**Instructions for the task**
Filter the entries below, keeping every line that has the word "sheet".

══ Task input ══

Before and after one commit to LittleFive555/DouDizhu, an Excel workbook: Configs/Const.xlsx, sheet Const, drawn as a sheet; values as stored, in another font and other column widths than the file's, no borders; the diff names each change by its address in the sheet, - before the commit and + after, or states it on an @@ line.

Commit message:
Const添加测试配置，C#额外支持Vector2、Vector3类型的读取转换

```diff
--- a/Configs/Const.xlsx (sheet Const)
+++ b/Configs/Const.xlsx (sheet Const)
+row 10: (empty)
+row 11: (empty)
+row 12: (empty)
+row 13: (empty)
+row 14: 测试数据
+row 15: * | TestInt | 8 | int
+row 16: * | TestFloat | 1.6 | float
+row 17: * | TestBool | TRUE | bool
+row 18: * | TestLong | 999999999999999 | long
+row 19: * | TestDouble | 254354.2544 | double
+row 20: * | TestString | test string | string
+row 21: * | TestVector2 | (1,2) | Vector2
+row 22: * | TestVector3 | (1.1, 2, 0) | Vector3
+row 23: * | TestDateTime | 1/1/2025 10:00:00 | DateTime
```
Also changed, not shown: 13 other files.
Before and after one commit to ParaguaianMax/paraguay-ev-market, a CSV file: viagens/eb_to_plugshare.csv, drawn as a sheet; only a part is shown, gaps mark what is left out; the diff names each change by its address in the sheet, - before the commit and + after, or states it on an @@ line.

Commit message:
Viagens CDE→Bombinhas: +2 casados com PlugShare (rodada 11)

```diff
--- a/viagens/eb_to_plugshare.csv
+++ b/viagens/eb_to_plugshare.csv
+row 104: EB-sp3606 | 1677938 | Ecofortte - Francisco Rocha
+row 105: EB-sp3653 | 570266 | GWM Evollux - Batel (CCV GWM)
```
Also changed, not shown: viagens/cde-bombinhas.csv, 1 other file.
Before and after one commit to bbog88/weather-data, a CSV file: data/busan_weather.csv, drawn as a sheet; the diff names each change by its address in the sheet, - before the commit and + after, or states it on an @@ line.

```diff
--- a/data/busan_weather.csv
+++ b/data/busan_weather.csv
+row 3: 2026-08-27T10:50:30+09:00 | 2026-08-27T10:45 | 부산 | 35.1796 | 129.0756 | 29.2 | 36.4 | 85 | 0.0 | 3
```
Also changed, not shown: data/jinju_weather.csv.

═══

**Output of the exercise**
Before and after one commit to LittleFive555/DouDizhu, an Excel workbook: Configs/Const.xlsx, sheet Const, drawn as a sheet; values as stored, in another font and other column widths than the file's, no borders; the diff names each change by its address in the sheet, - before the commit and + after, or states it on an @@ line.
--- a/Configs/Const.xlsx (sheet Const)
+++ b/Configs/Const.xlsx (sheet Const)
Before and after one commit to ParaguaianMax/paraguay-ev-market, a CSV file: viagens/eb_to_plugshare.csv, drawn as a sheet; only a part is shown, gaps mark what is left out; the diff names each change by its address in the sheet, - before the commit and + after, or states it on an @@ line.
Before and after one commit to bbog88/weather-data, a CSV file: data/busan_weather.csv, drawn as a sheet; the diff names each change by its address in the sheet, - before the commit and + after, or states it on an @@ line.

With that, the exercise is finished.